Itemized modification records:
◆ ◆ ◆ ◆ ◆
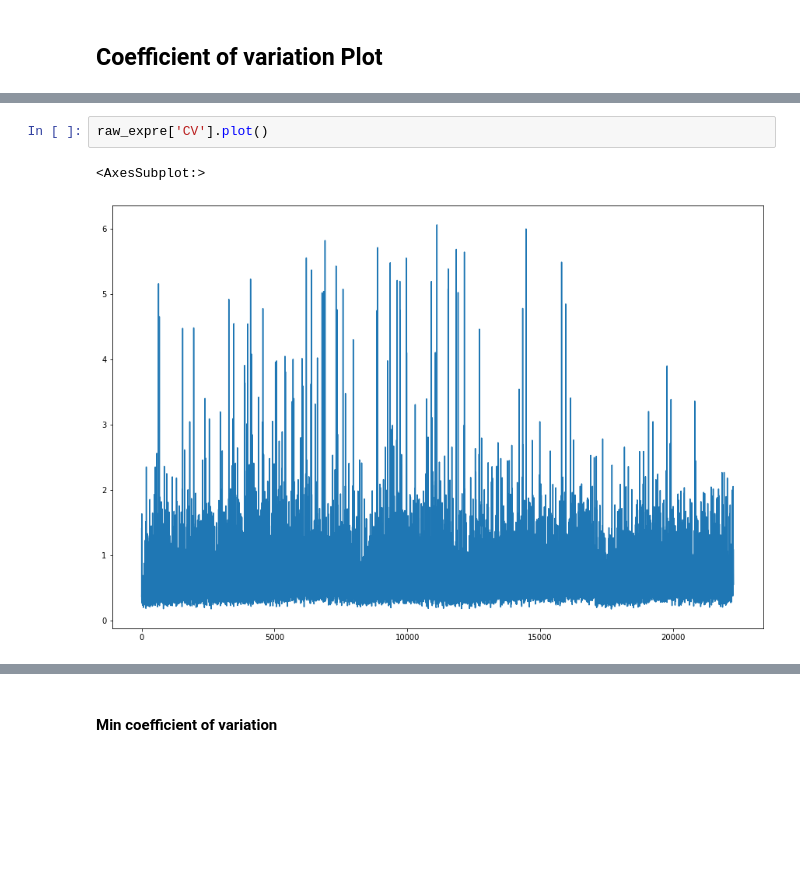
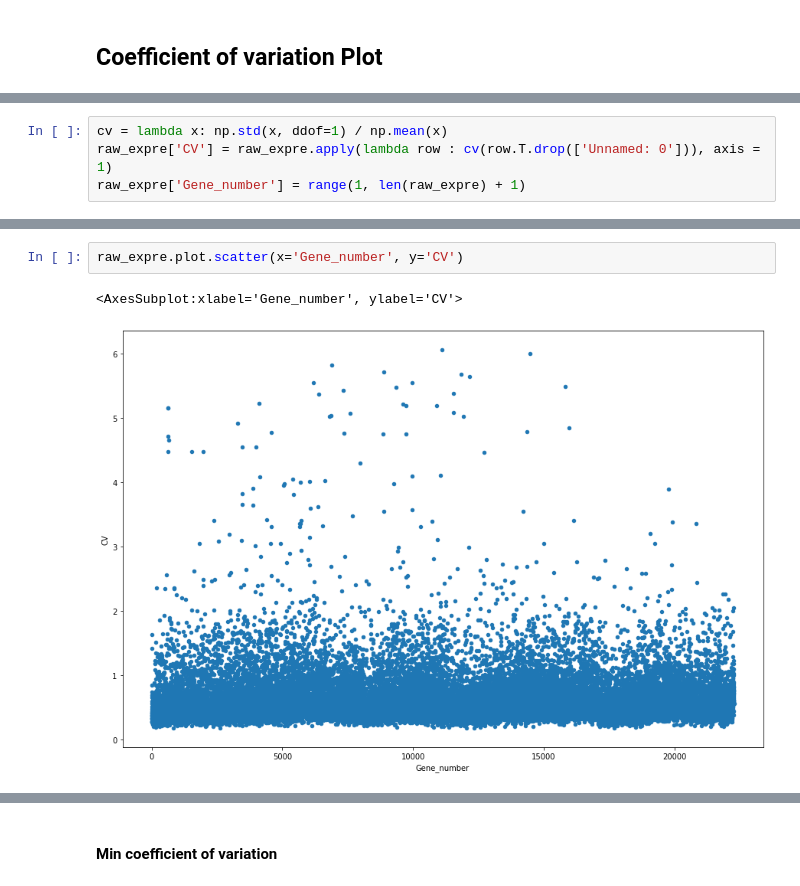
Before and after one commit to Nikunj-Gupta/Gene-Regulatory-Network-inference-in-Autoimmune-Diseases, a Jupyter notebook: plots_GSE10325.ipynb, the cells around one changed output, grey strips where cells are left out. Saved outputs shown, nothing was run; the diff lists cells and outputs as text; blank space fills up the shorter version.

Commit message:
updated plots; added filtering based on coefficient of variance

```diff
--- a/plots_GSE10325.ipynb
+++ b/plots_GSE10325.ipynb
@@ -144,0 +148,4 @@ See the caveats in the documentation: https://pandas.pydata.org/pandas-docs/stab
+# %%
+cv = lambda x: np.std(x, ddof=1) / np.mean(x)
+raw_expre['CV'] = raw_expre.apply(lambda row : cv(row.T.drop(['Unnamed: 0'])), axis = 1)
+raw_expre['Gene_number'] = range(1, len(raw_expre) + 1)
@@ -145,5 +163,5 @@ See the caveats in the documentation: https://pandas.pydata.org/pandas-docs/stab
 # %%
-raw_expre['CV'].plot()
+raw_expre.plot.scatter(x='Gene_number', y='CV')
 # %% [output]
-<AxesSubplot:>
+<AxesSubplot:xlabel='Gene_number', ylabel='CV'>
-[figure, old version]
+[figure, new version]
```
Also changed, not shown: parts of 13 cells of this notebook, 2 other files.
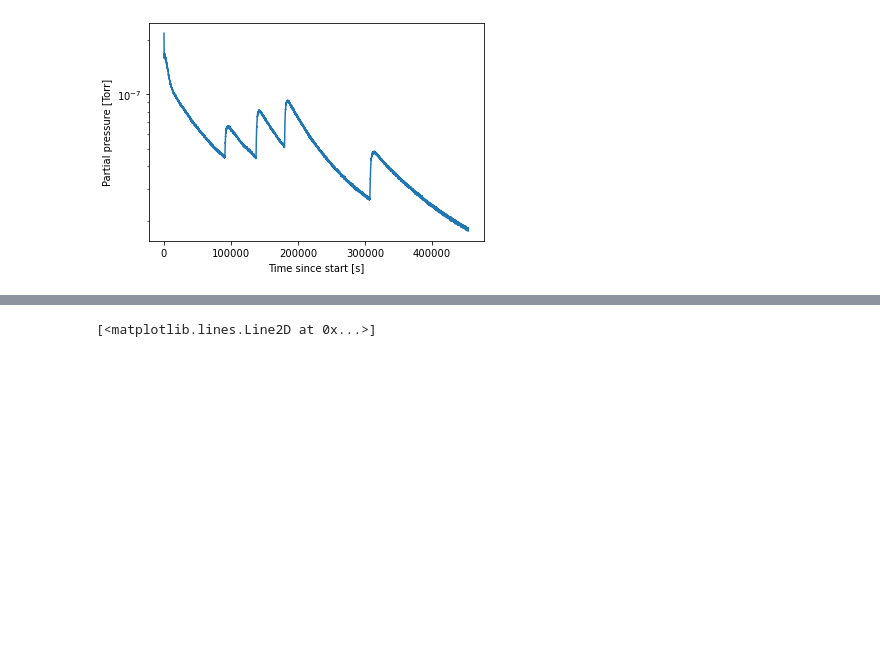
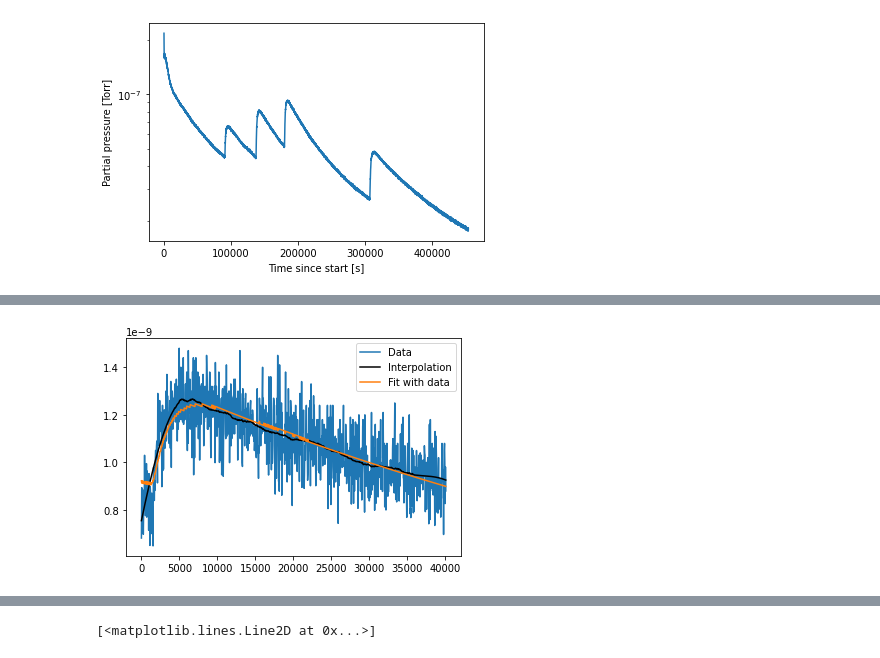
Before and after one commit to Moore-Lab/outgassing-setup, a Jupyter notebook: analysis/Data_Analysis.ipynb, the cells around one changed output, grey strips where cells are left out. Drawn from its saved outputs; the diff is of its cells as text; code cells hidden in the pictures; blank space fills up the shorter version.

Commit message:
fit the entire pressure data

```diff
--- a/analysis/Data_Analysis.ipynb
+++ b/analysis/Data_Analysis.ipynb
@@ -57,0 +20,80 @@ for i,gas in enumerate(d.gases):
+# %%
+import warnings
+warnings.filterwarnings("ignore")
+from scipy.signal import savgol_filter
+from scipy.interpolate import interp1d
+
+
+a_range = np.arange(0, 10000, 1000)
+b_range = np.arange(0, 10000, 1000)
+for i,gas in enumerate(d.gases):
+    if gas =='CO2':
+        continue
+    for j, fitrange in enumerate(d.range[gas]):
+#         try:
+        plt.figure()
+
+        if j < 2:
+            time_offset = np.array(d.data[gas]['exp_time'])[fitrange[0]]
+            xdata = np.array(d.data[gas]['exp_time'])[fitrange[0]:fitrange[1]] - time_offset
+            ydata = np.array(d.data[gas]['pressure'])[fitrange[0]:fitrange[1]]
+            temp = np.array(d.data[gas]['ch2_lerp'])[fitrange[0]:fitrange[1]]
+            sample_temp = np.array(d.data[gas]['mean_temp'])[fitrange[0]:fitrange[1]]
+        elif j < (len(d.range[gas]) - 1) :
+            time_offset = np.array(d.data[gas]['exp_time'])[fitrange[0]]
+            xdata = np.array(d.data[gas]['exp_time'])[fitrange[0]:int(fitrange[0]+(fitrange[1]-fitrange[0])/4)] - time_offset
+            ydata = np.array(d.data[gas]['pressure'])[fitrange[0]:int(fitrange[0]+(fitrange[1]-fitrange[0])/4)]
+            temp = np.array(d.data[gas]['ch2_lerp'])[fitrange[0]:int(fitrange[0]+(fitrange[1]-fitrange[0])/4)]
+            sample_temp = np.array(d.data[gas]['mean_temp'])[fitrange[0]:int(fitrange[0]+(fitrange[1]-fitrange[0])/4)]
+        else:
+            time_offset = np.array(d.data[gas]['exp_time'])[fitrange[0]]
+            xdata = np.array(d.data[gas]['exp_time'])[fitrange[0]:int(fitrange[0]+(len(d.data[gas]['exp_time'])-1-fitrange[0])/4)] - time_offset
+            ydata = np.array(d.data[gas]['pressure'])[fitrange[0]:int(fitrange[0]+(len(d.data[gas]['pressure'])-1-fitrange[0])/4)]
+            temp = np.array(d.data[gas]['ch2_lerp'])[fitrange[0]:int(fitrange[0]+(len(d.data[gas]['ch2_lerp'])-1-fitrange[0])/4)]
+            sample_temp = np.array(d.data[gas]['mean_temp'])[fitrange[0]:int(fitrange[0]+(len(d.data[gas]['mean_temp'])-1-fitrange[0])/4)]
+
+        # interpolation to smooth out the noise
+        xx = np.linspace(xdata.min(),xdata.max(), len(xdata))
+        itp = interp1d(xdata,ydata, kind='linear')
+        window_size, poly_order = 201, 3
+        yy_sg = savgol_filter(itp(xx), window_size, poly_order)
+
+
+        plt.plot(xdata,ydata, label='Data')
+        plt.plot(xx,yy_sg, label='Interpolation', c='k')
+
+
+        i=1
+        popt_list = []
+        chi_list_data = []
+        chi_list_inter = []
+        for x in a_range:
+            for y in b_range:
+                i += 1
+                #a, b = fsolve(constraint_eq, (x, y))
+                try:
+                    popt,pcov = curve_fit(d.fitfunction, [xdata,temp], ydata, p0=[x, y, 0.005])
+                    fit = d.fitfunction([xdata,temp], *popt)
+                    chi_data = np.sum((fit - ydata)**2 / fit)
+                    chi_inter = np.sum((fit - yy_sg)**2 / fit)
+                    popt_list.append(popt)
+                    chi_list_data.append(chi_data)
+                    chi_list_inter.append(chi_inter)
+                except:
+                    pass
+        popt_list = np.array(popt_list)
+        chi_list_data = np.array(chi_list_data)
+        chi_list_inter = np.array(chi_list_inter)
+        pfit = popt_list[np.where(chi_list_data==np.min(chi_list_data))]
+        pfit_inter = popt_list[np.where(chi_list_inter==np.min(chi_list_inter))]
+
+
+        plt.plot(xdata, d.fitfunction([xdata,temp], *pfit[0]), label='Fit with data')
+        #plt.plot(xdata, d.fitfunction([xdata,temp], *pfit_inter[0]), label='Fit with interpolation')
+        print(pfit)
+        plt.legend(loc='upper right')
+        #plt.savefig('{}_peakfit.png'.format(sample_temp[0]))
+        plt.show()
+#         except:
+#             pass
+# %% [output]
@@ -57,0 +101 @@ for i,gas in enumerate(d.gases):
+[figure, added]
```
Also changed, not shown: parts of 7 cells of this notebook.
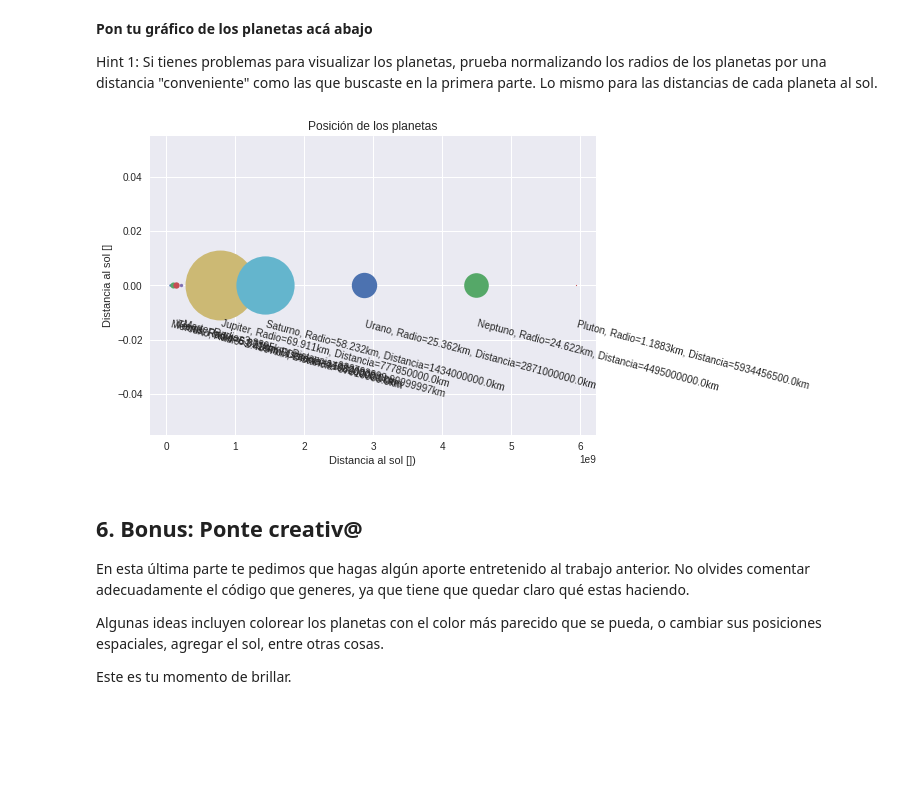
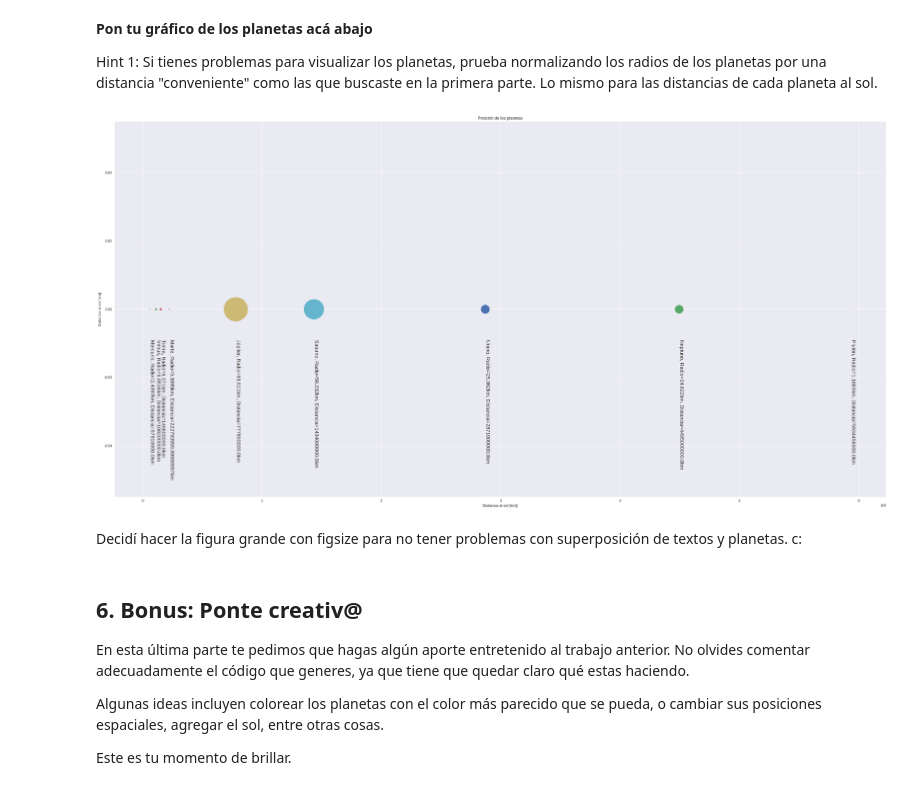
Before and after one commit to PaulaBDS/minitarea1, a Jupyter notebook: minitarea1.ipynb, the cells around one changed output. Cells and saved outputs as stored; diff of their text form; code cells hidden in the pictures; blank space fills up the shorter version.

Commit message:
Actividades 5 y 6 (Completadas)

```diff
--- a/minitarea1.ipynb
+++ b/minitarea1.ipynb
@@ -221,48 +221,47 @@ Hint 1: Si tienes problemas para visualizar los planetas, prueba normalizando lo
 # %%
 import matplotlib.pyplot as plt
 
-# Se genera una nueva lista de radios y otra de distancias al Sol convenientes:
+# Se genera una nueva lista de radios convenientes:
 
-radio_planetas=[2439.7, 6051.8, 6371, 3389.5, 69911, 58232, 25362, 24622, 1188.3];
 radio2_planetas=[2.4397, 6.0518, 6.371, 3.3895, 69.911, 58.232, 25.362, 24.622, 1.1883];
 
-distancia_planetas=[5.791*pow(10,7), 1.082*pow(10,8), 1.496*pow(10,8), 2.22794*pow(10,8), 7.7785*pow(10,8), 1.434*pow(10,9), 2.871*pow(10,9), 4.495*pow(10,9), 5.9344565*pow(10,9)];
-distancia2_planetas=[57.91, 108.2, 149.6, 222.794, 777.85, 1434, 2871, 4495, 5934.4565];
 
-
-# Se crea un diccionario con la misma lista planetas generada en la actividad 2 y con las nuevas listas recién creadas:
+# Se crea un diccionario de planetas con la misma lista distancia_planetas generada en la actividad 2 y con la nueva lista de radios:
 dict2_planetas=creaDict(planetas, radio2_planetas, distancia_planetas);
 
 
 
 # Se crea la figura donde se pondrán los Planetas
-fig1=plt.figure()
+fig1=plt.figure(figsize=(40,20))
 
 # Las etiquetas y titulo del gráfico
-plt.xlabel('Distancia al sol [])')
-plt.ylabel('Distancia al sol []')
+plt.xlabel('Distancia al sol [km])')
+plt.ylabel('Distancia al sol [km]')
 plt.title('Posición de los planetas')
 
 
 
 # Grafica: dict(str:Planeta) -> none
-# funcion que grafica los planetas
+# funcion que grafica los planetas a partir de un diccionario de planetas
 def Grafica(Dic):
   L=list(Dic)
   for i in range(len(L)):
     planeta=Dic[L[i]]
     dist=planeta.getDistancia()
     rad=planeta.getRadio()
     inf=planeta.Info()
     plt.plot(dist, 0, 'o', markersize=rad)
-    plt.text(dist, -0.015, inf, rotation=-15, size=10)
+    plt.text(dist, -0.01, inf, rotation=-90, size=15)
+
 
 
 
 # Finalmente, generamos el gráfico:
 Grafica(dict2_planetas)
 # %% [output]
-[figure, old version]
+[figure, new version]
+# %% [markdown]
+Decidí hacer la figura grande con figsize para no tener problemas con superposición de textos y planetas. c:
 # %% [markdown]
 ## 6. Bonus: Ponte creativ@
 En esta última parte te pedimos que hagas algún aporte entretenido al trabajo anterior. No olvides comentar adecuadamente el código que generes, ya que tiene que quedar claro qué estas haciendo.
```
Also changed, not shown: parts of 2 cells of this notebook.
◆ ◆ ◆ ◆ ◆
**Your assignment**
Tell how many lines in the data hold the string "parts". Only the number is wanted.

**Answer box**
3